The Virgin of Small Plains by Nancy Pickard

   If you're easily scared (like me), then you probably shouldn't read this book right before bed (like I did).  The first 50 pages of this book seriously creeped me out.  In 1987, Rex Shellenberger, his brother Patrick, and his father Nathan stumble across the dead body of a beautiful young woman.  She is completely naked and barely visible under the snow drift that covers her.  The Shellenberger boys are shocked by the scene, and they all deny that they recognize this young woman.

   Meanwhile, across town, Mitch Newquist and Abby Reynolds are in high school and very much in love.  But the discovery of the body causes Mitch's parent to send him away the morning after she is found.  With no phone call or explanation from Mitch about why he left, Abby is completely heartbroken, and the town of Small Plains begins to suspect Mitch of being involved with the crime.

   Flash forward to 17 years later.  Life has mostly returned to normal and the young girl who was murdered has become a bit of a legend in the town (meaning...people believe she performs miracles from the grave).  But after all these years of the young girl's story being buried with her body, Mitch returns to town unexpectedly, determined to reveal what happened on the night of January 23, 1987.

   Ok so I know the plot sounds fairly typical for a mystery, but the way this girl's body was found and what happens to it after she is "recognized" is seriously gruesome.  If I were just a little more sensitive than I am, I probably would have had to put the book down for a while.  But Nancy Pickard has a gift for storytelling, and I just could not stop reading it.  Things really start to pick up around page 75 or so, when you realize that certain people of the town know exactly who this Jane Doe is, but for some reason, want to keep her identity a secret.

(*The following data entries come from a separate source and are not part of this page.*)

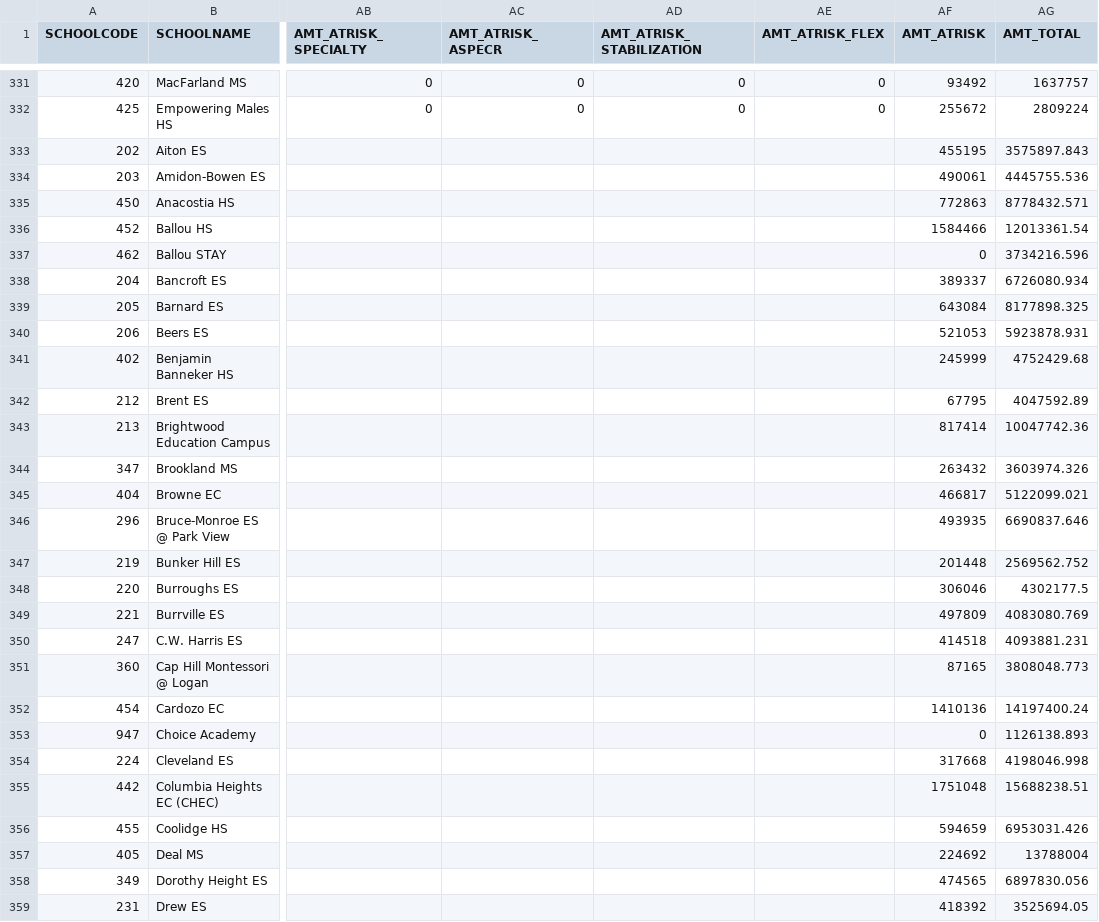
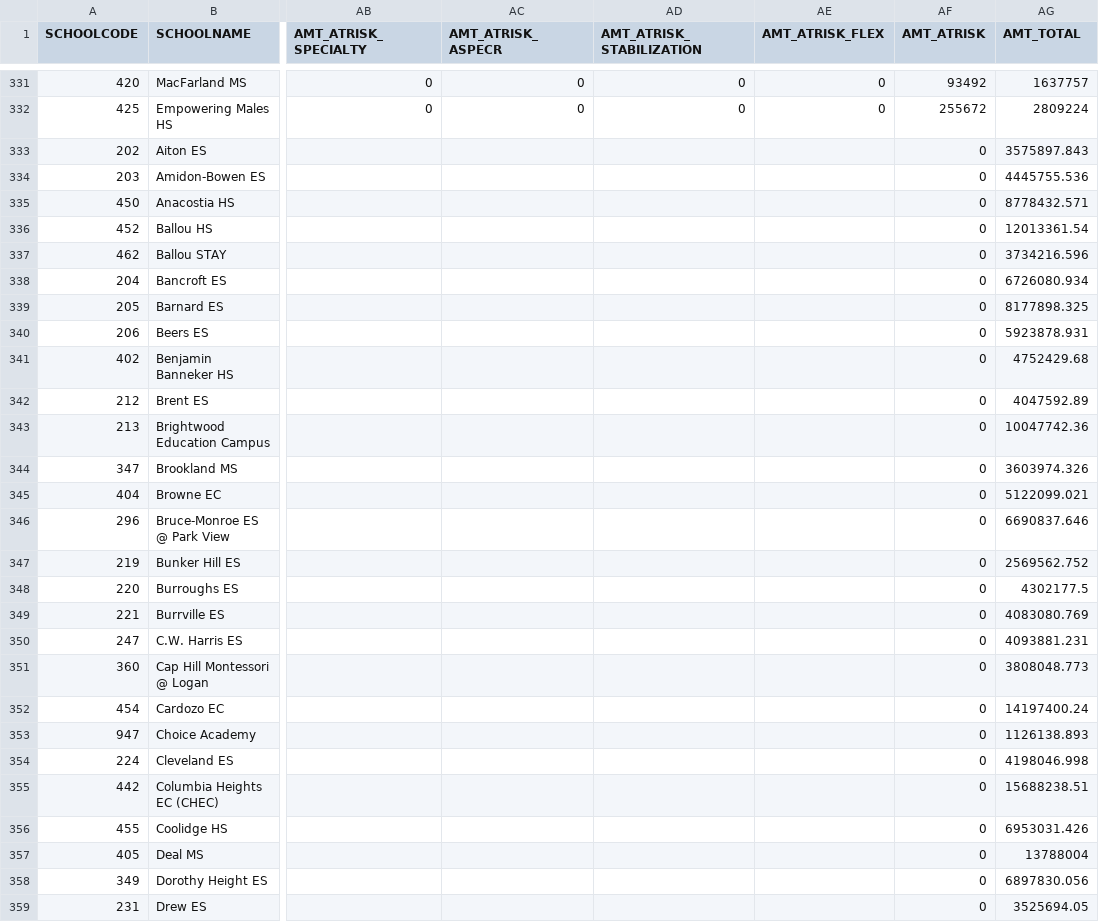
Before and after one commit to cmgiven/dcps-budgets, a CSV file: app/data/data.csv, drawn as a sheet; only a part is shown, gaps mark what is left out; the diff covers the shown part only; the diff names each change by its address in the sheet, - before the commit and + after, or states it on an @@ line.

```diff
--- a/app/data/data.csv
+++ b/app/data/data.csv
-AF333 (AMT_ATRISK): 455195
+AF333 (AMT_ATRISK): 0
-AF334 (AMT_ATRISK): 490061
+AF334 (AMT_ATRISK): 0
-AF335 (AMT_ATRISK): 772863
+AF335 (AMT_ATRISK): 0
-AF336 (AMT_ATRISK): 1584466
+AF336 (AMT_ATRISK): 0
-AF338 (AMT_ATRISK): 389337
+AF338 (AMT_ATRISK): 0
-AF339 (AMT_ATRISK): 643084
+AF339 (AMT_ATRISK): 0
-AF340 (AMT_ATRISK): 521053
+AF340 (AMT_ATRISK): 0
-AF341 (AMT_ATRISK): 245999
+AF341 (AMT_ATRISK): 0
-AF342 (AMT_ATRISK): 67795
+AF342 (AMT_ATRISK): 0
-AF343 (AMT_ATRISK): 817414
+AF343 (AMT_ATRISK): 0
-AF344 (AMT_ATRISK): 263432
+AF344 (AMT_ATRISK): 0
-AF345 (AMT_ATRISK): 466817
+AF345 (AMT_ATRISK): 0
-AF346 (AMT_ATRISK): 493935
+AF346 (AMT_ATRISK): 0
-AF347 (AMT_ATRISK): 201448
+AF347 (AMT_ATRISK): 0
-AF348 (AMT_ATRISK): 306046
+AF348 (AMT_ATRISK): 0
-AF349 (AMT_ATRISK): 497809
+AF349 (AMT_ATRISK): 0
-AF350 (AMT_ATRISK): 414518
+AF350 (AMT_ATRISK): 0
-AF351 (AMT_ATRISK): 87165
+AF351 (AMT_ATRISK): 0
-AF352 (AMT_ATRISK): 1410136
+AF352 (AMT_ATRISK): 0
-AF354 (AMT_ATRISK): 317668
+AF354 (AMT_ATRISK): 0
-AF355 (AMT_ATRISK): 1751048
+AF355 (AMT_ATRISK): 0
-AF356 (AMT_ATRISK): 594659
+AF356 (AMT_ATRISK): 0
-AF357 (AMT_ATRISK): 224692
+AF357 (AMT_ATRISK): 0
-AF358 (AMT_ATRISK): 474565
+AF358 (AMT_ATRISK): 0
-AF359 (AMT_ATRISK): 418392
+AF359 (AMT_ATRISK): 0
```
Also changed, not shown: 83 edited cells elsewhere in this file, dist/data/data.csv, 2 other files.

   The only problem I could find with this book was that the writing was sometimes a little underdeveloped, and the romantic scenes between Mitch and Abby were pretty cheesy (they're hot and heavy...we get it). But, the story is well-organized and written in a way that makes it very very difficult to put down.  So my conclusion is that, while Nancy Pickard may not be the best writer in the world, she sure has a knack for storytelling (and for freaking out her audience for that matter).  Even if the imagery in this book is intense sometimes, it is well worth pushing forward and making it to the final chapters of the book, which will take you completely by surprise.